▶ [Your assignment]: State how many lines in the following entries hold the word "ipynb". The reply is that number only.

==*==

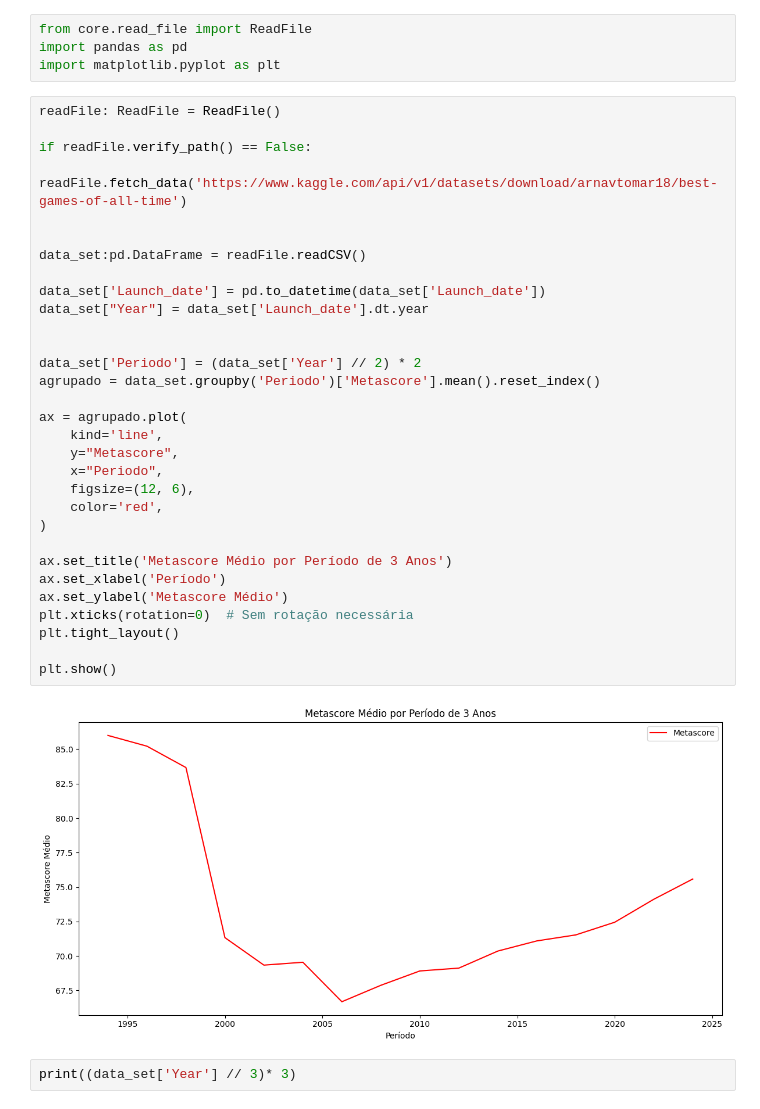
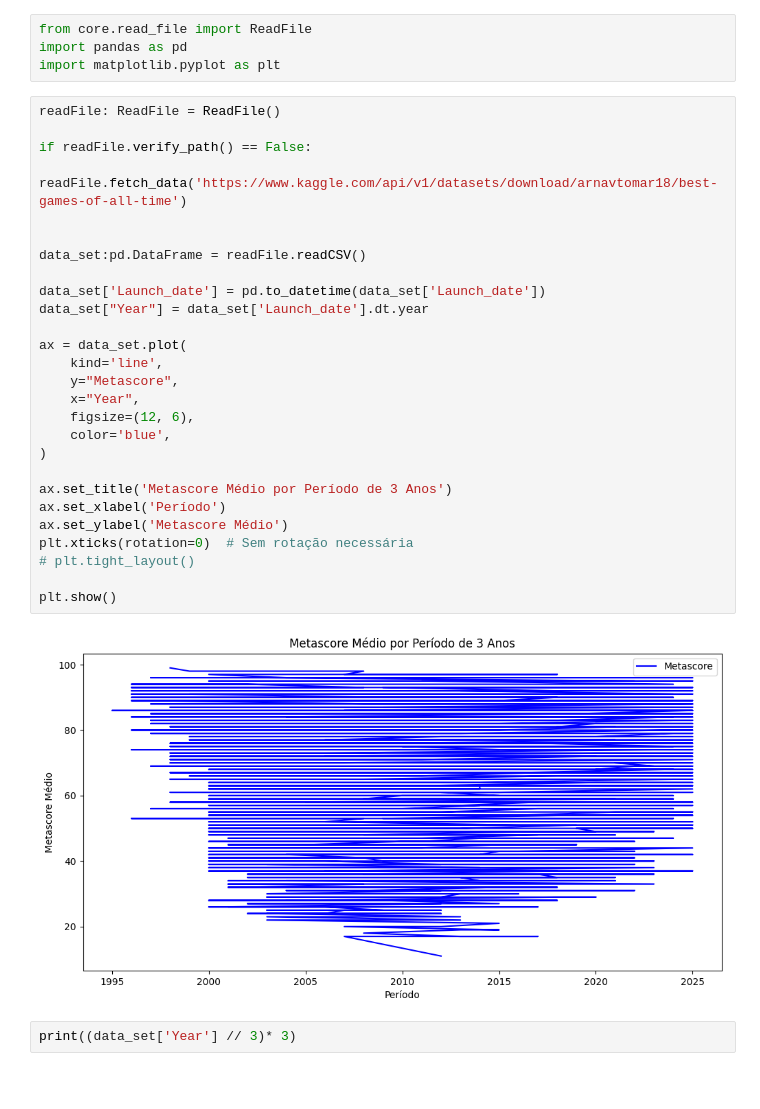
Before and after one commit to lucasChicoski/ML_study, a Jupyter notebook: src/index.ipynb, the cells around one changed output. Saved outputs shown, nothing was run; the diff lists cells and outputs as text; blank space fills up the shorter version.

```diff
--- a/src/index.ipynb
+++ b/src/index.ipynb
@@ -5,36 +5,32 @@ import matplotlib.pyplot as plt
 # %%
 readFile: ReadFile = ReadFile()
 
 if readFile.verify_path() == False:
     readFile.fetch_data('https://www.kaggle.com/api/v1/datasets/download/arnavtomar18/best-games-of-all-time')
 
 
 data_set:pd.DataFrame = readFile.readCSV()
 
 data_set['Launch_date'] = pd.to_datetime(data_set['Launch_date'])
 data_set["Year"] = data_set['Launch_date'].dt.year
 
-
-data_set['Periodo'] = (data_set['Year'] // 2) * 2
-agrupado = data_set.groupby('Periodo')['Metascore'].mean().reset_index()
-
-ax = agrupado.plot(
+ax = data_set.plot(
     kind='line',
     y="Metascore",
-    x="Periodo",
+    x="Year",
     figsize=(12, 6),
-    color='red',
+    color='blue',
 )
 
 ax.set_title('Metascore Médio por Período de 3 Anos')
 ax.set_xlabel('Período')
 ax.set_ylabel('Metascore Médio')
 plt.xticks(rotation=0)  # Sem rotação necessária
-plt.tight_layout()
+# plt.tight_layout()
 
 plt.show()
 # %% [output]
-[figure, old version]
+[figure, new version]
 # %%
 print((data_set['Year'] // 3)* 3)
 # %% [output]
```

==*==

▶ [Your solution]: 3